I was a stupid idiot and forgot to take a clicker with me, so no joy on getting the breeder to click every mealtime.

Connie was a lovely dog, very good natured and happy to be around people, which was good to see. Unfortunately her retrieval instinct was pretty much dead, to the embarrassment of the breeder who was trying to show of something she apparently did recently. So hopefully the daddy dog is a great retriever and has passed it onto the boys! Either way, you can still teach a retrieve to a dog without a retrieve gene.

I have my letter to landlords/property manager to formally ask for permission to keep a assistance dog prospect/in training on the property pretty much finished, and have a letter from one of my medical team, with two more on the way, supporting me. I have to say, I am pretty confident of getting a prompt positive answer. The letter written for me would be very hard to say no to! I'm adding some information I've put together about what assistance/service dogs are generally, and what a mobility assistance dog is specifically. I just hope it can all remain friendly. The reason I have waited until this rather late stage to ask is because we have just signed a new lease to add my husband to it, and I didn't want to give them the ability to throw us out because we no longer pleased them! (well, deny us renewal, but that is what it would really be) This way they are stuck with me, and have to deal with what I think is a very reasonable request.

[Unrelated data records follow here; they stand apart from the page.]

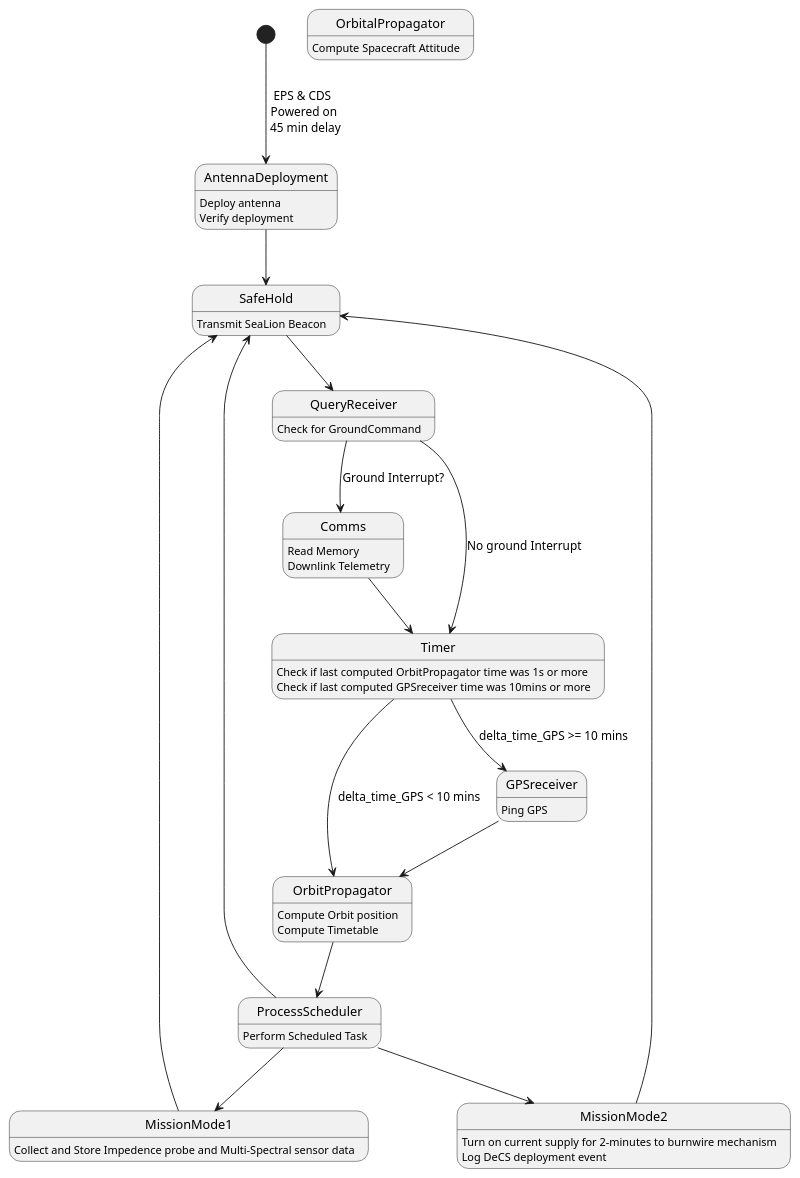
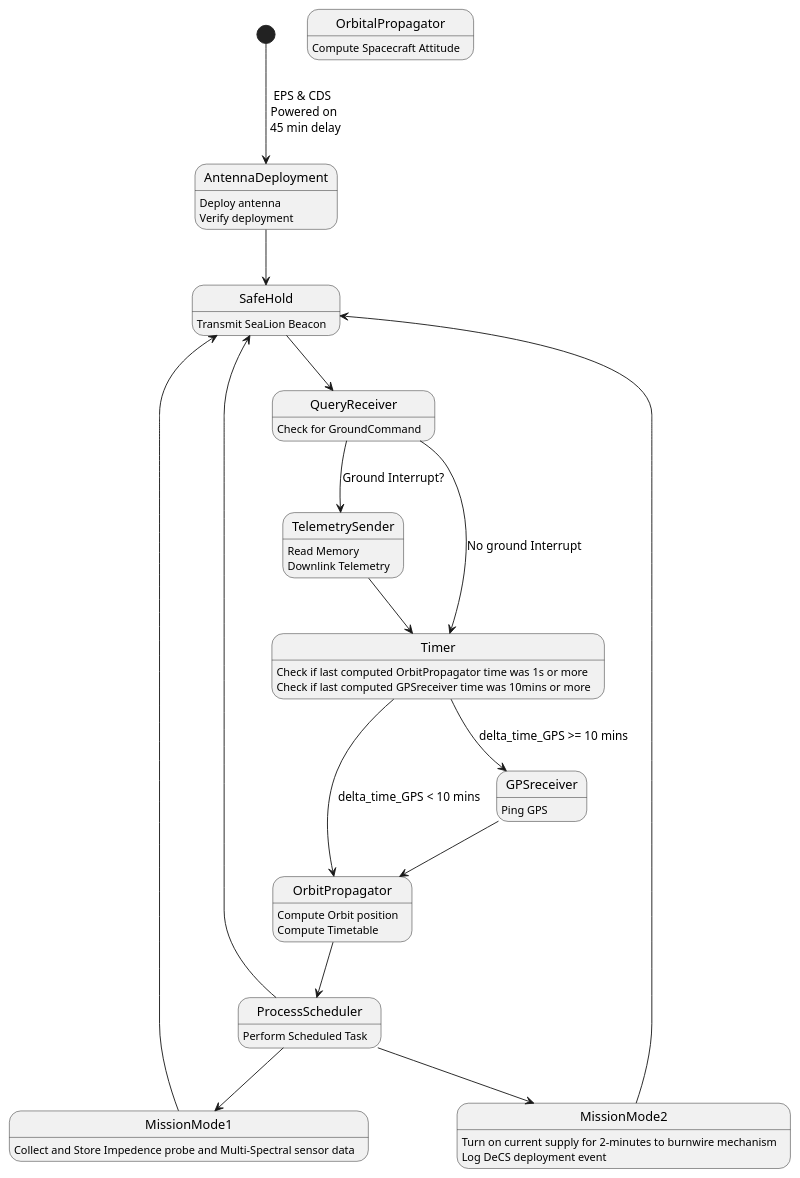
One commit to ODU-CGA-CubeSat/FSW changed the diagram in fsw-architecture/operating-mode-as-fsm.puml. Above: the diagram before and after it, drawn with PlantUML.

Commit message:
rename Comms to TelemetrySender

```diff
--- a/fsw-architecture/operating-mode-as-fsm.puml
+++ b/fsw-architecture/operating-mode-as-fsm.puml
@@ -1,45 +1,45 @@
 @startuml
 
 state AntennaDeployment
       AntennaDeployment : Deploy antenna
       AntennaDeployment : Verify deployment
 state SafeHold
       SafeHold : Transmit SeaLion Beacon
 state QueryReceiver
       QueryReceiver : Check for GroundCommand
-state Comms
-      Comms : Read Memory
-      Comms : Downlink Telemetry
+state TelemetrySender
+      TelemetrySender : Read Memory
+      TelemetrySender : Downlink Telemetry
 state Timer
       Timer : Check if last computed OrbitPropagator time was 1s or more
       Timer : Check if last computed GPSreceiver time was 10mins or more
 state MissionMode1
       MissionMode1 : Collect and Store Impedence probe and Multi-Spectral sensor data
 state MissionMode2
       MissionMode2 : Turn on current supply for 2-minutes to burnwire mechanism
       MissionMode2 : Log DeCS deployment event
 state ProcessScheduler
       ProcessScheduler : Perform Scheduled Task
 state OrbitPropagator
       OrbitalPropagator : Compute Spacecraft Attitude
       OrbitPropagator : Compute Orbit position
       OrbitPropagator : Compute Timetable
 state GPSreceiver
       GPSreceiver : Ping GPS
 
 [*] --> AntennaDeployment : EPS & CDS \n Powered on \n 45 min delay
 AntennaDeployment --> SafeHold
 SafeHold --> QueryReceiver
-QueryReceiver --> Comms : Ground Interrupt?
+QueryReceiver --> TelemetrySender : Ground Interrupt?
 QueryReceiver --> Timer : No ground Interrupt
-Comms --> Timer
+TelemetrySender --> Timer
 MissionMode1 --> SafeHold
 MissionMode2 --> SafeHold
 ProcessScheduler --> SafeHold
 ProcessScheduler --> MissionMode1
 ProcessScheduler --> MissionMode2
 OrbitPropagator --> ProcessScheduler
 Timer  --> OrbitPropagator : delta_time_GPS < 10 mins
 Timer --> GPSreceiver : delta_time_GPS >= 10 mins
 GPSreceiver --> OrbitPropagator
 @enduml
```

Anyway, we are signing the lease tomorrow, and then hopefully the very next day I will get in my 'application' to have a cute little pup. I am also starting some volunteer work on that very same day, the first work of any kind I have done since I had to quit all work and study about three years ago when the whole illness thing started. Pretty exciting really, hopefully my life is starting to slowly turn around.

*** Update, lease all signed, and all medical letters written in support. Will put it in tomorrow, cross your fingers for me!


  1. If you want a really settled dog, you want a breeder who won't let the pups go until 16 - 26 weeks plus. The dog will get a better maturity if left with the mama until they're better able to cope with the outside world.

  2. Actually, it is commonly thought within the service dog raising world that a puppy needs to meet at least 100 different people by the time it is 12 weeks old, and many many more than that by the time it is 24. Add to that the need for socialising it to many different places and other dogs (fully vaccinated), and it becomes hard to keep it with its mother. Of course if the breeder can work that hard to socialise all the puppies, it does mean you will end up with a dog with excellent bite inhibition (dogs teach that to puppies best), but even then experts recommend not leaving pups with their mothers past 12 weeks of age - and I would only consider that with an exemplary breeder with lots of spare time. A puppy should be fairly well able to cope with the outside world from 8 weeks, barring the occasional fear period. This is the practice with guide, assistance, medical alert etc dogs all around the world.